Has it really been five years since we discussed the Federal Trade Commission’s enforcement action against Chemence, Inc. for improper Made in USA claims? Yes, five years and a few days, in fact, and the sad saga is finally over: Chemence and the FTC have resolved the case, with the details set forth in the agency’s Consent Order.
Our earlier post summarized the FTC’s allegations and their factual underpinnings, and these are pretty much the same as those adopted in the Consent Order. What is new is the FTC’s showing some teeth in addressing false origin claims. The Consent Order prohibits Chemence from making such claims in the future. It also requires the company to provide the FTC with a compliance report, submit to agency compliance monitoring, and notify its customers about the misleading claims.
On top of that, the Consent Order applies to both Chemence and its president, in his individual capacity, and requires them to pay $1.2 million to the FTC.
Any companies claiming their products are made in the United States should be aware of the FTC’s requirements. As set forth in the Consent Order, it is improper to “make any representation, expressly or by implication, that a product is Made in the United States unless:”
A. The final assembly or processing of the product occurs in the United States, all significant processing that goes into the product occurs in the United States, and all or virtually all ingredients or components of the product are made and sourced in the United States; or
B. A Clear and Conspicuous qualification appears immediately adjacent to the representation that accurately conveys the extent to which the product contains foreign parts, ingredients or components, and/or processing; or

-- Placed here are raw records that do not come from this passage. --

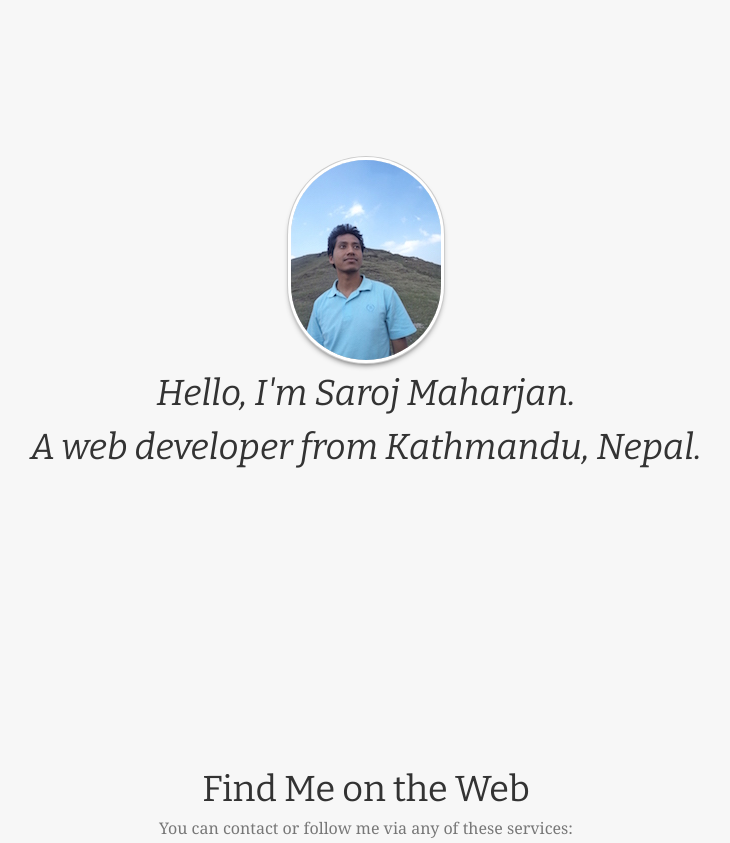
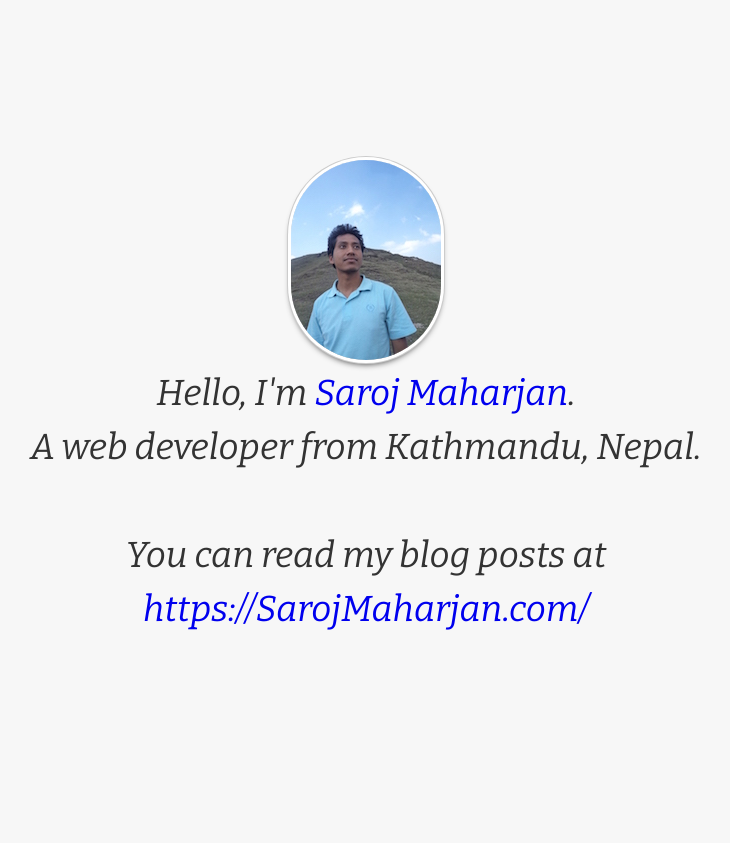
Before and after one commit to zoras/zoras.github.io, a plain HTML site: page index.html in a window 1280 px wide. Shown: the top 843 px of the page, without its empty margins (274-1004 px from the left). Drawn offline with nearby package versions, Linux system fonts and the light colour scheme.

Commit message:
Add link to blog site

```diff
--- a/index.html
+++ b/index.html
@@ -25,8 +25,17 @@
   <body>
 
     <header class="header">
-      <img src="images/avatar.png" width="150" height="200" class="avatar" />
-      <h1>Hello, I'm Saroj Maharjan. <br /> A web developer from Kathmandu, Nepal.</h1>
+      <img src="images/avatar.png" width="150" height="200" class="avatar" alt='Saroj' />
+      <h1>
+        Hello, I'm <a href="https://sarojmaharjan.com/">Saroj Maharjan</a>.
+        <br />
+        A web developer from Kathmandu, Nepal.
+        <br />
+        <br />
+        You can read my blog posts at
+        <br />
+        <a href="https://sarojmaharjan.com/">https://SarojMaharjan.com/</a>
+      </h1>
     </header>
 <!--
     <section class="content">
```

C. For a claim that a product is assembled in the United States, the product is last substantially transformed in the United States, the product’s principal assembly takes place in the United States, and United States assembly operations are substantial.

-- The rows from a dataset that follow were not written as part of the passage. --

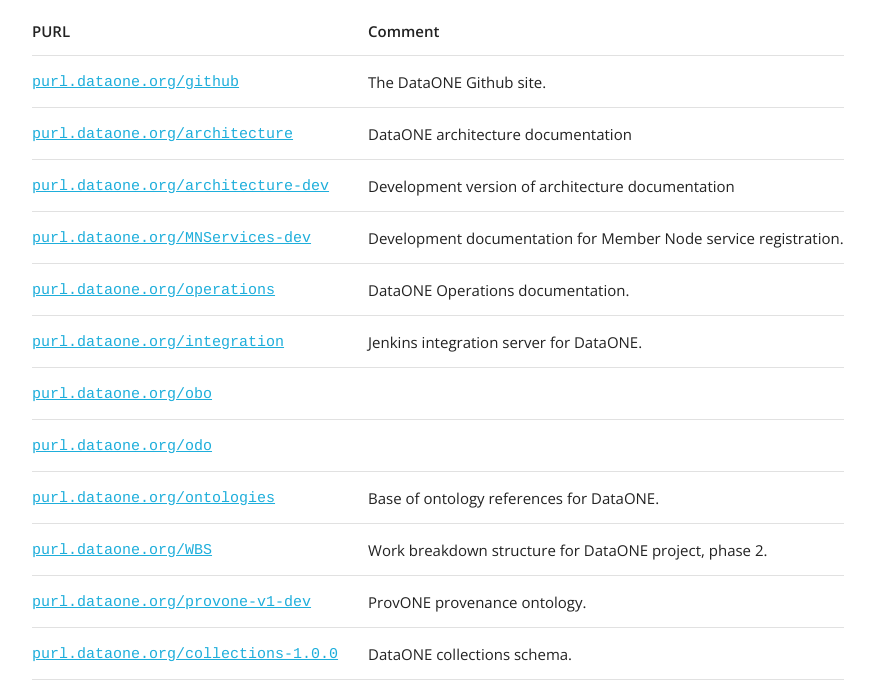
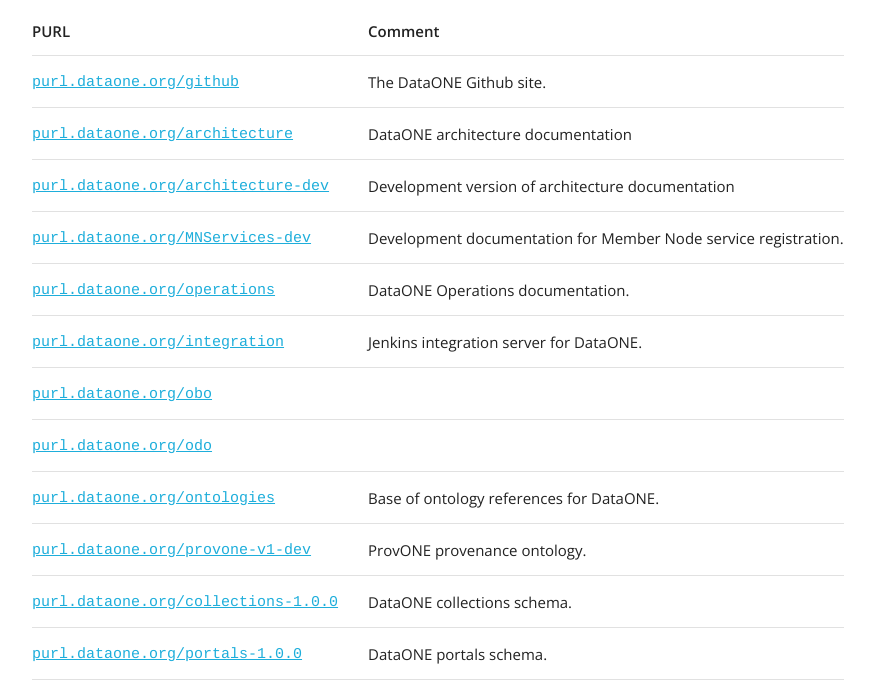
Before and after one commit to DataONEorg/dataone_purl, a plain HTML site: page www/index.html in a window 1280 px wide. Shown: the part 72-755 px from the top of the page, without its empty margins (128-1003 px from the left). Drawn offline with nearby package versions, Linux system fonts and the light colour scheme.

Commit message:
Removing visible link to WBS

```diff
--- a/www/index.html
+++ b/www/index.html
@@ -24,7 +24,6 @@
   ['https://purl.dataone.org/obo',''],
   ['https://purl.dataone.org/odo',''],
   ['https://purl.dataone.org/ontologies','Base of ontology references for DataONE.'],
-  ['https://purl.dataone.org/WBS','Work breakdown structure for DataONE project, phase 2.'],
   ['https://purl.dataone.org/provone-v1-dev','ProvONE provenance ontology.'],
   ['https://purl.dataone.org/collections-1.0.0','DataONE collections schema.'],
   ['https://purl.dataone.org/portals-1.0.0','DataONE portals schema.']
```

One Commissioner remarked that the Chemence case outcome shows the FTC is “turning the page on our permissive policy of the past” toward violations. The proposed new regulation concerning the Made in USA standard will mark another step in the enhanced enforcement effort. Parties that fail to heed the Chemence case’s warning may find themselves named and shamed in a future FTC action.